The Chiefs have seen a fake punt each of the last two weeks, in similar and unusual circumstances.
At Baltimore, the Ravens faced fourth and 9 from their 17. But punter Sam Koch tucked it and started up the middle. He gained 7 yards before being stopped by Daniel Sorensen. The Chiefs turned that into stop into a short-field touchdown.
The lesson? Don’t fake a punt against the Chiefs in an obvious punting situation, right?
But last week the Browns faced fourth and 8 from their 22 in the third quarter. The snap went to upback Jordan Poyer, who rumbled 10 yards up the middle to keep alive what became a field-goal possession.
What are opponents seeing?
“The situations are long shots,” Chiefs special teams coach Dave Toub said. “You don’t think there’s going to be a fake there. In those situations we have a punt-return look.”

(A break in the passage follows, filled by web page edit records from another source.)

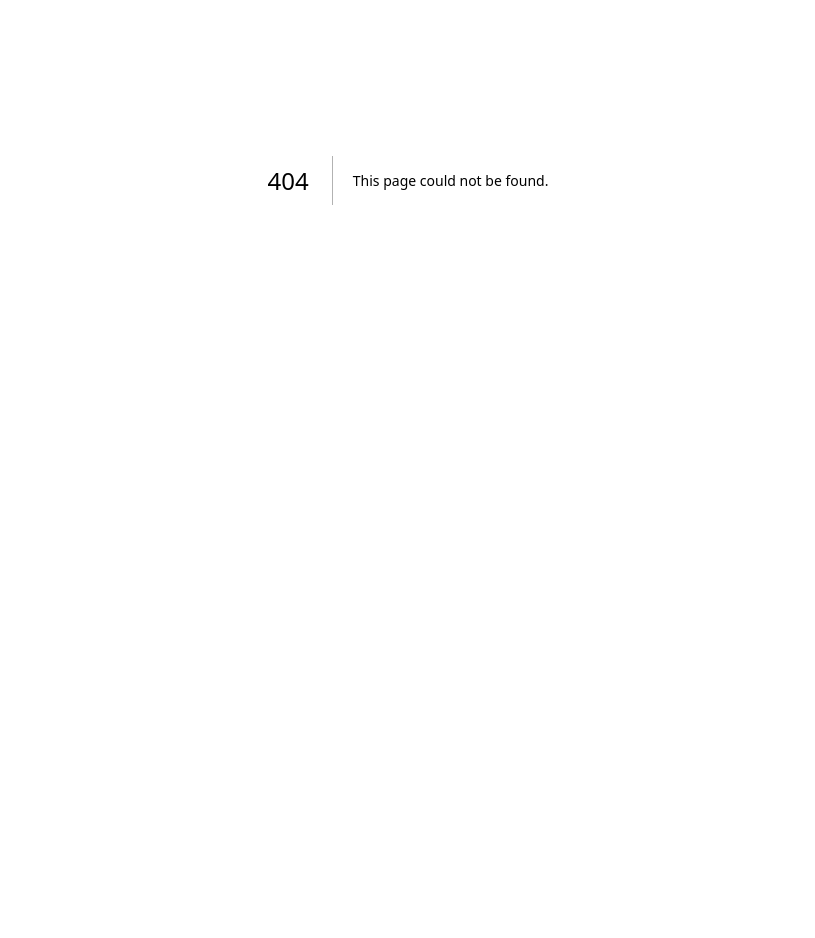
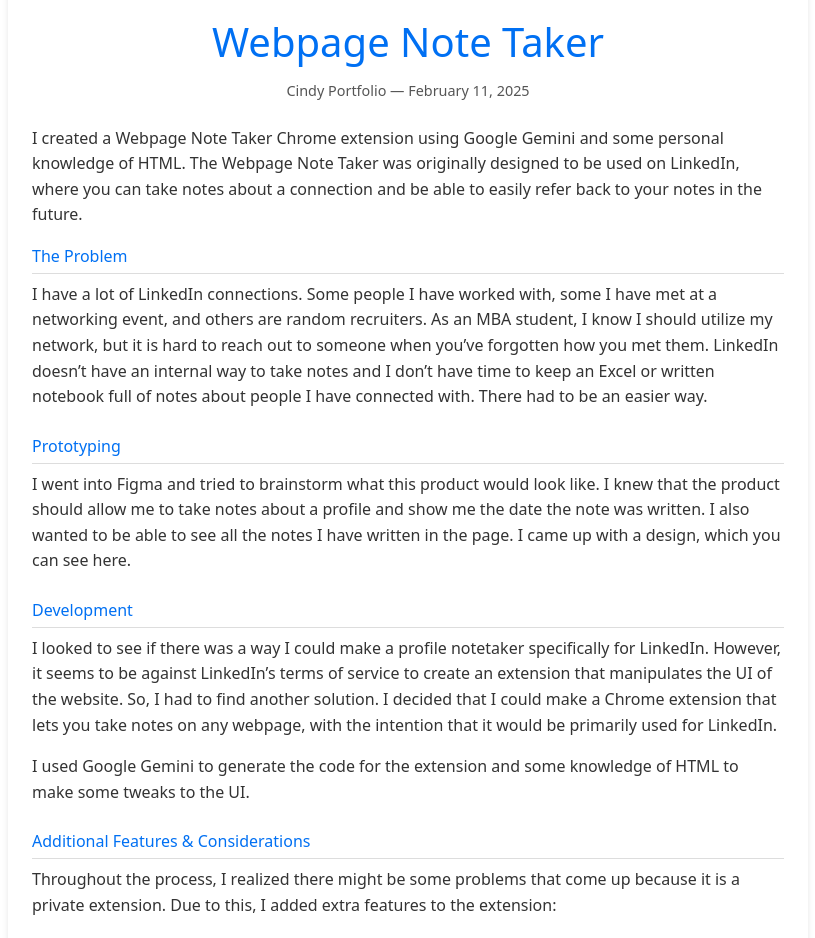
Before and after one commit to cindymeliyen/cindyyen.github.io, a Next.js app: page /product/webpage-note-taker in a window 1280 px wide. Before the commit this address had no page. Shown: the part 220-1158 px from the top of the page, without its empty margins (232-1047 px from the left). Before the commit the page ends 800 px from the top, so only its background shows below. Built offline with nearby package versions, Linux system fonts and the light colour scheme.

Commit message:
add product page

```diff
--- /dev/null
+++ b/pages/product/webpage-note-taker.js
@@ -0,0 +1,194 @@
+// pages/product/webpage-note-taker.js
+import Head from 'next/head';
+import Link from 'next/link';
+
+export default function WebpageNoteTaker() {
+  return (
+    <>
+      <Head>
+        <title>Webpage Note Taker - Cindy Yen</title>
+        <meta
+          name="description"
+          content="Product: Webpage Note Taker by Cindy Yen"
+        />
+      </Head>
+      <div className="container">
+        {/* Header matching the homepage */}
+        <header className="site-header">
+          <h1>Cindy Yen</h1>
+          <p>Product and Data-Driven Growth</p>
+        </header>
+
+        {/* Navigation link to go back to home */}
+        <nav className="back-nav">
+          <Link href="/">
+            <a>← Back to Home</a>
+          </Link>
+        </nav>
+
+        <main>
+          {/* Project title/header */}
+          <section className="project-header">
+            <h2>Webpage Note Taker</h2>
+            <p className="date">Cindy Portfolio — February 11, 2025</p>
+          </section>
+
+          <article>
+            <p>
+              I created a Webpage Note Taker Chrome extension using Google Gemini and
+              some personal knowledge of HTML. The Webpage Note Taker was originally
+              designed to be used on LinkedIn, where you can take notes about a
+              connection and be able to easily refer back to your notes in the future.
+            </p>
+
+            <section>
+              <h3>The Problem</h3>
+              <p>
+                I have a lot of LinkedIn connections. Some people I have worked with,
+                some I have met at a networking event, and others are random recruiters.
+                As an MBA student, I know I should utilize my network, but it is hard to
+                reach out to someone when you’ve forgotten how you met them. LinkedIn
+                doesn’t have an internal way to take notes and I don’t have time to keep
+                an Excel or written notebook full of notes about people I have connected
+                with. There had to be an easier way.
+              </p>
+            </section>
+
+            <section>
+              <h3>Prototyping</h3>
+              <p>
+                I went into Figma and tried to brainstorm what this product would look
+                like. I knew that the product should allow me to take notes about a
+                profile and show me the date the note was written. I also wanted to be
+                able to see all the notes I have written in the page. I came up with a
+                design, which you can see here.
+              </p>
+            </section>
+
+            <section>
+              <h3>Development</h3>
+              <p>
+                I looked to see if there was a way I could make a profile notetaker
+                specifically for LinkedIn. However, it seems to be against LinkedIn’s
+                terms of service to create an extension that manipulates the UI of the
+                website. So, I had to find another solution. I decided that I could
+                make a Chrome extension that lets you take notes on any webpage, with the
+                intention that it would be primarily used for LinkedIn.
+              </p>
+              <p>
+                I used Google Gemini to generate the code for the extension and some
+                knowledge of HTML to make some tweaks to the UI.
+              </p>
+            </section>
+
+            <section>
+              <h3>Additional Features &amp; Considerations</h3>
+              <p>
+                Throughout the process, I realized there might be some problems that
+                come up because it is a private extension. Due to this, I added extra
+                features to the extension:
+              </p>
+              <p>
+                <strong>How to save notes without a cloud database:</strong> Since this
+                is just a small Chrome extension for personal use, I had to come up with
+                a free way to make sure that entered text wouldn’t get lost. I didn’t
+                want people to have to create an account, so I made the design choice to
+                have the information saved to your Chrome profile. As I kept testing the
+                extension—which involved having to reupload the extension file to Chrome
+                every time—I realized that a user would be at risk of losing all their
+                notes if they had to redownload the extension. So, I created an option
+                where you could download all the note data you currently have into a CSV.
+                Then I created an option to upload that same note data and have all your
+                existing notes available whenever you visited a website that you had
+                previously taken notes on. This upload feature also worked if you had a
+                mass list of URLs to take notes about and didn’t want to visit each URL to
+                add your notes.
+              </p>
+              <p>
+                Unfortunately, this extension will never have enough features to use it
+                reliably for its original purpose. A user can change their LinkedIn
+                profile URL at any time. If this were to happen, you would not be able
+                to use your notes for that profile, since the notes are attached at the
+                URL level. The only way for this to work on LinkedIn would be to attach
+                the notes to a profile_id, which you cannot do without accessing LinkedIn’s
+                API or backend.
+              </p>
+            </section>
+
+            <section>
+              <h3>The Result</h3>
+              <p>
+                I was able to make a private Chrome Extension that allows you to take
+                notes about a webpage you’re on. The end result can be seen on my
+                LinkedIn. The code can be found on my GitHub.
+              </p>
+            </section>
+          </article>
+        </main>
+      </div>
+
+      <style jsx>{`
+        .container {
+          max-width: 800px;
+          margin: 1rem auto;
+          padding: 1.5rem;
+          background: #fff;
+          border-radius: 8px;
+          box-shadow: 0 4px 6px rgba(0, 0, 0, 0.1);
+        }
+        .site-header {
+          text-align: center;
+          margin-bottom: 1.5rem;
+          padding: 1rem;
+          background: linear-gradient(135deg, #0070f3, #66a6ff);
+          color: #fff;
+          border-radius: 8px;
+        }
+        .site-header h1 {
+          margin: 0;
+          font-size: 3rem;
+        }
+        nav.back-nav {
+          text-align: center;
+          margin: 1rem 0;
+        }
+        nav.back-nav a {
+          color: #0070f3;
+          font-weight: bold;
+          text-decoration: none;
+        }
+        nav.back-nav a:hover {
+          text-decoration: underline;
+        }
+        .project-header {
+          text-align: center;
+          margin-bottom: 1.5rem;
+        }
+        .project-header h2 {
+          margin: 0;
+          font-size: 2.5rem;
+          color: #0070f3;
+        }
+        .date {
+          font-size: 0.9rem;
+          color: #555;
+          margin-top: 0.5rem;
+        }
+        main article p {
+          line-height: 1.6;
+          margin-bottom: 1rem;
+          color: #333;
+        }
+        main section {
+          margin-bottom: 1.5rem;
+        }
+        main section h3 {
+          margin-bottom: 0.5rem;
+          color: #0070f3;
+          border-bottom: 1px solid #ddd;
+          padding-bottom: 0.3rem;
+        }
+      `}</style>
+    </>
+  );
+}
```
Also changed, not shown: pages/index.js (+0 -10 lines).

That is, six in the box, and two each on the gunners.
“If we stop them right there, we get great field position,” Toub said. “But it was a great effort by them, a good call.”
The Chiefs weren’t fooled by the fake against the Browns. Sorensen among others had their eyes on the ball.
“We were on it, we knew it was coming,” Toub said. “We had six guys in there, three tried to make the tackle. (Poyer) made a great effort, and his second effort he got the first down.”
Toub said he could put more players in the box, but then the Chiefs aren’t creating a good return situation.
Also, keep this in mind. The Ravens are Browns weren’t playoff-contending teams. They were more willing to take a chance than a winning team.
Sorensen was involved in a special-teams success last weekend, blocking Travis Coons’ 51-yard field-goal attempt on the final play of the first half.
Toub credited the entire unit for the block, mentioning the quick first step of Tyvon Branch on the outside that drew additional attention. That gave Sorensen the space to get to the ball quickly and give the Chiefs their first blocked field goal since 2007.